Dr Mario: Neurologist

Posted by Steven Collier on Sep. 18th, 2015

Playing Mario makes your brain bigger. I'm not kidding. New research is proving what we already knew when we were ten: despite what mom and dad said, video games aren't bad for you. In fact, the exact opposite seems to be the case.

Recently a group of German researchers (Kühn et al, 2014) gathered 48 people who had never played Super Mario 64 once in their lives. Of this group, 25 people were asked to abstain from playing any video games for a period of two months. Meanwhile, the other 23 people were required to play Super Mario 64 for at least 30 minutes every day over the same period of time. Additionally, all participants in the study received two MRI brain scans. One before the experiment began, and one after. The results were nothing short of astounding.
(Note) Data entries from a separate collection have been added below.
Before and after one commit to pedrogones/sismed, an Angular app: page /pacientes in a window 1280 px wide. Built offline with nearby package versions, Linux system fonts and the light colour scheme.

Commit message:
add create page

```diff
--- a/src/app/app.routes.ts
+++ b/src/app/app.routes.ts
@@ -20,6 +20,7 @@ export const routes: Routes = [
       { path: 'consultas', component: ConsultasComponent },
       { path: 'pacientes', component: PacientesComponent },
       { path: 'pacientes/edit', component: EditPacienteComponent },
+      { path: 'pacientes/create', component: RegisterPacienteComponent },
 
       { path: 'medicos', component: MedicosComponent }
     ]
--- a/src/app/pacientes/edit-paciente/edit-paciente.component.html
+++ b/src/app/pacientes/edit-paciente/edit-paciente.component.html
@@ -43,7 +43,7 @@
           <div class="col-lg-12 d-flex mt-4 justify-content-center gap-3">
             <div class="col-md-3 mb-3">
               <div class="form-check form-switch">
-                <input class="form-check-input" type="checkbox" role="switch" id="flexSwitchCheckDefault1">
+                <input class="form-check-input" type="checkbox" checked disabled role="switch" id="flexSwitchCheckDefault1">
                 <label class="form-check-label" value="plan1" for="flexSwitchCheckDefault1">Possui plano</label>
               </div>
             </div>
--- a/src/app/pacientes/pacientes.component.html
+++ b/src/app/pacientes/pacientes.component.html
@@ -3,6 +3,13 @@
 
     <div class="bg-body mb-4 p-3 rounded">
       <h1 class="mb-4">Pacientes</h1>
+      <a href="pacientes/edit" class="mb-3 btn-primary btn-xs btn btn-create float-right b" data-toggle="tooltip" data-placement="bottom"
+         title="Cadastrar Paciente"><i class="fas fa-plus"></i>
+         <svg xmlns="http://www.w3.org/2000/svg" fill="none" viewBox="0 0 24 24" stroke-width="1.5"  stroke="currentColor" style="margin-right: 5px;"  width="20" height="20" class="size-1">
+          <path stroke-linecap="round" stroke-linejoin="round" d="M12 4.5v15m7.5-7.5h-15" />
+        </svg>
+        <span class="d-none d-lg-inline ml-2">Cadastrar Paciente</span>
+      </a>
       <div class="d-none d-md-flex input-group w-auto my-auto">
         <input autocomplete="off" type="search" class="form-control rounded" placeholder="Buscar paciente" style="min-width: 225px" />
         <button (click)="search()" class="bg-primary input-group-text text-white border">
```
The group who played Super Mario 64 actually saw substantial physical growth in three areas of their brains: the Right Hippocampus, the Cerebellum, and the Right Dorsolateral Prefrontal Cortex. These are the parts of the brain that manage spatial orientation, visual-motor skills, and adaptive thinking respectively.
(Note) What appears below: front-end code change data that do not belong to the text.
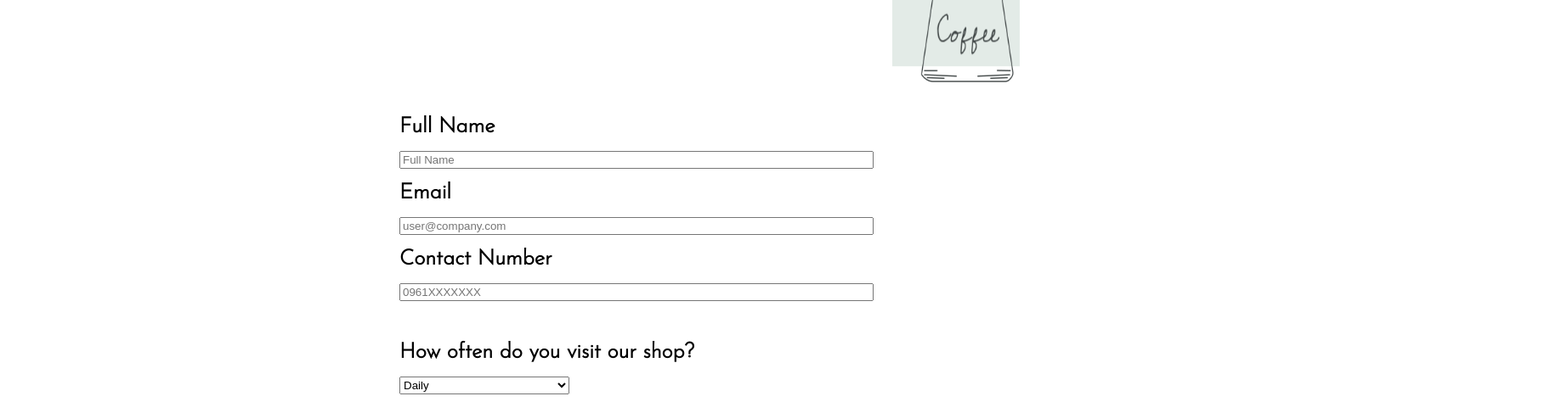
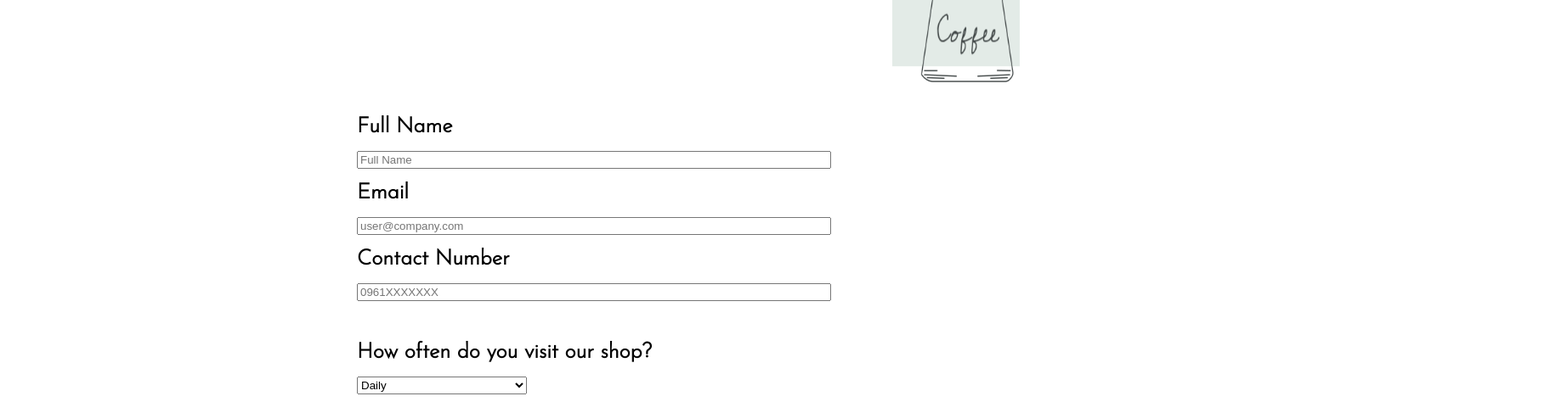
Before and after one commit to nikkiirra/Survey-Form, a plain HTML site: page index.html in a window 1280 px wide. Shown: the part 157-644 px from the top of the page at 85% size, 1844 px wide, since content can reach past the window. Drawn offline with Linux system fonts and the light colour scheme; a web font is replaced by a local one.

Commit message:
resized main-container

```diff
--- a/stylesheet.css
+++ b/stylesheet.css
@@ -2,11 +2,11 @@
 body, .survey-form-header {
     margin-left: 200px;
     margin-right: 200px;
-    width: 1444px;
+    width: 1000px;
 }
 
 #main-container {
-    margin-left: 250px;
+    margin-left: 200px;
 }
 .title, .brand-container, #head3 {
     font-family: 'Cedarville Cursive', cursive;
```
In other words, playing a platformer game about an Italian plumber increased users abilities to navigate, react, and problem solve. Other possible benefits might include alleviating mental disorders like depression, which have long been connected with people who possess small Right Dorsolateral Prefrontal Cortexes.

If all that seemed a little wordy, let me break it down for you: playing games like Super Mario 64, is not only good for your mental health, it can make you happier, more decisive, and better able to think outside the box.
And here all you thought all you got out of that game was a cake...
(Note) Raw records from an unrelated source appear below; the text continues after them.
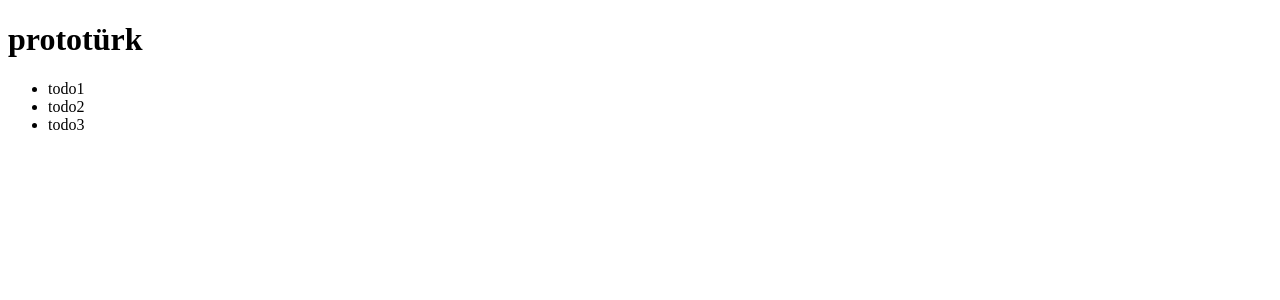
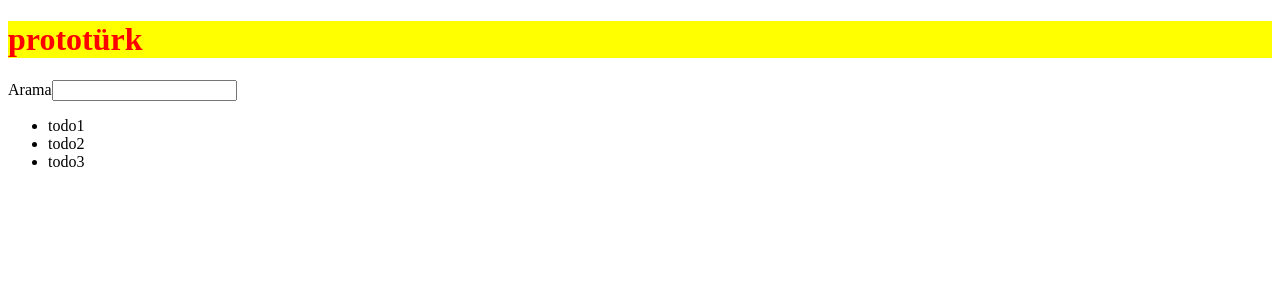
Before and after one commit to umutakinc/react-starter-kit, a React (Create React App) app: page / in a window 1280 px wide. Shown: the top 300 px of the page. Built offline with nearby package versions, Linux system fonts and the light colour scheme.

Commit message:
Jsx konusu devam

```diff
--- a/src/App.js
+++ b/src/App.js
@@ -3,24 +3,33 @@ import { createElement } from 'react';
 
 import './style.scss'
 
+const searchFunction = () => {
+  alert('Tıklandı');
+}
+
 function App() {
   const todos = ['todo1', 'todo2', 'todo3'];
 
   // JSX kullanmazsak
-  const h1 = createElement('h1', null, 'prototürk')
-  const ul = createElement('ul', null, todos.map(todo => createElement('li', null, todo)));
-  return createElement('main', {
-    className: 'test',
-    id: 'main'
-  }, h1, ul)
+  // const h1 = createElement('h1', null, 'prototürk')
+  // const ul = createElement('ul', null, todos.map(todo => createElement('li', null, todo)));
+  // return createElement('main', {
+  //   className: 'test',
+  //   id: 'main'
+  // }, h1, ul)
 
   // JSX kullanırsak
   return (
     <main className='test' id='main'>
-      <h1>prototürk</h1>
+      {/* JSX inline css syntax */}
+      <h1 style={{color: 'red', backgroundColor: 'yellow'}}>prototürk</h1>
+
+      {/* JSX kullanırken for attr yerine htmlFor kullanıyoruz */}
+      <label htmlFor='search'>Arama</label>
+      <input type='text' id='search' onClick={searchFunction}></input>
       <ul>
-        {todos.map(todo => (
-          <li>{todo}</li>
+        {todos.map((todo, index) => (
+          <li key={index}>{todo}</li>
         ))}
       </ul>
     </main>
```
If that doesn't make you feel better about how you spent your childhood, then I don't know what will. But then, what do I know? How many of you can think of times when video games clearly helped you to better navigate the world around you? How many of you learned everything you ever really needed to know by playing your NES? I'd love to to start our own informal study, starting with your feedback. So please, feel free to leave us a comment.


comments powered by Disqus